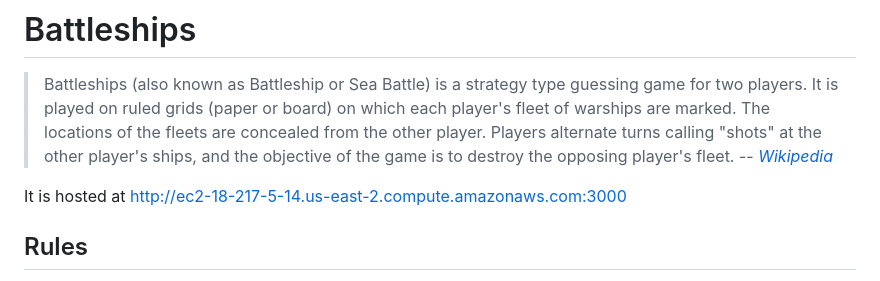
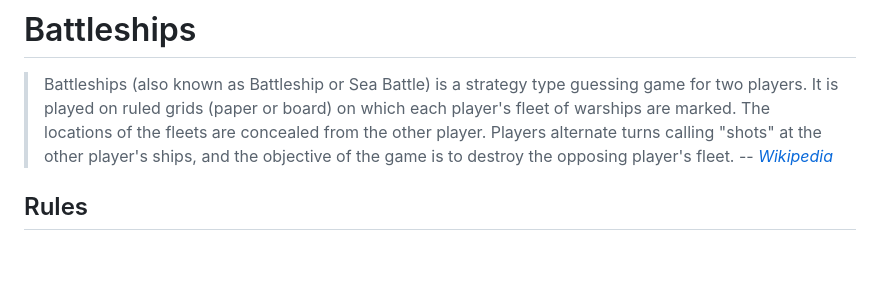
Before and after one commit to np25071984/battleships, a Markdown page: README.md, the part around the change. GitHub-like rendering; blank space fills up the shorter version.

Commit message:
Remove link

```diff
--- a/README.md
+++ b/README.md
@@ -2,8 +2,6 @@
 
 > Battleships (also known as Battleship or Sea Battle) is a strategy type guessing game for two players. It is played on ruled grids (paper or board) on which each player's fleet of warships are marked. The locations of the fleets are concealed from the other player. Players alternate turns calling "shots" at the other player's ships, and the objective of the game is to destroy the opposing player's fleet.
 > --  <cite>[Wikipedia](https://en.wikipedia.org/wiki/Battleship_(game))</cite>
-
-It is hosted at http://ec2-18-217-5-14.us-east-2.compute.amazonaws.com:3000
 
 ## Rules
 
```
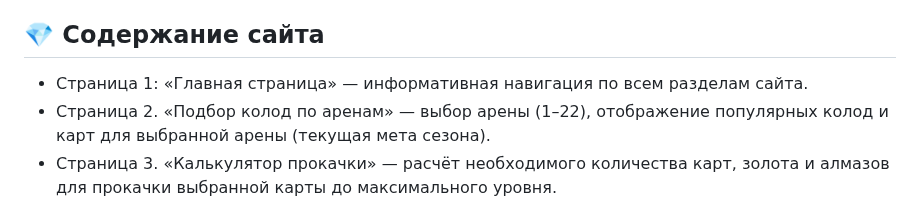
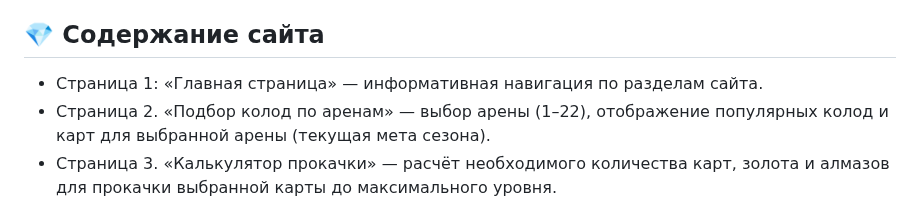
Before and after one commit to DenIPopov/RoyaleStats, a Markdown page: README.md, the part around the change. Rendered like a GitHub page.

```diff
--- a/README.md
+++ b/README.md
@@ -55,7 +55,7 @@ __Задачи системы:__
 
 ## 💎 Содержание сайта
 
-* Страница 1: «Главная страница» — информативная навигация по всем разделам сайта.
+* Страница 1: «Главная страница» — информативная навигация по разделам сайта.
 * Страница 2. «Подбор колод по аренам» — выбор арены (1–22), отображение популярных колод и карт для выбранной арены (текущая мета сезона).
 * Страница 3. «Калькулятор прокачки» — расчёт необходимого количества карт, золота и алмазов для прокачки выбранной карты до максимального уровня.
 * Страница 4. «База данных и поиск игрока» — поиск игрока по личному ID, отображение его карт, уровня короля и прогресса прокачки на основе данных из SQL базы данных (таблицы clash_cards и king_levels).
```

# [Description of the task]
Provide the number of lines in the records above containing the string "сайта", and write nothing more.

# [Reply]
3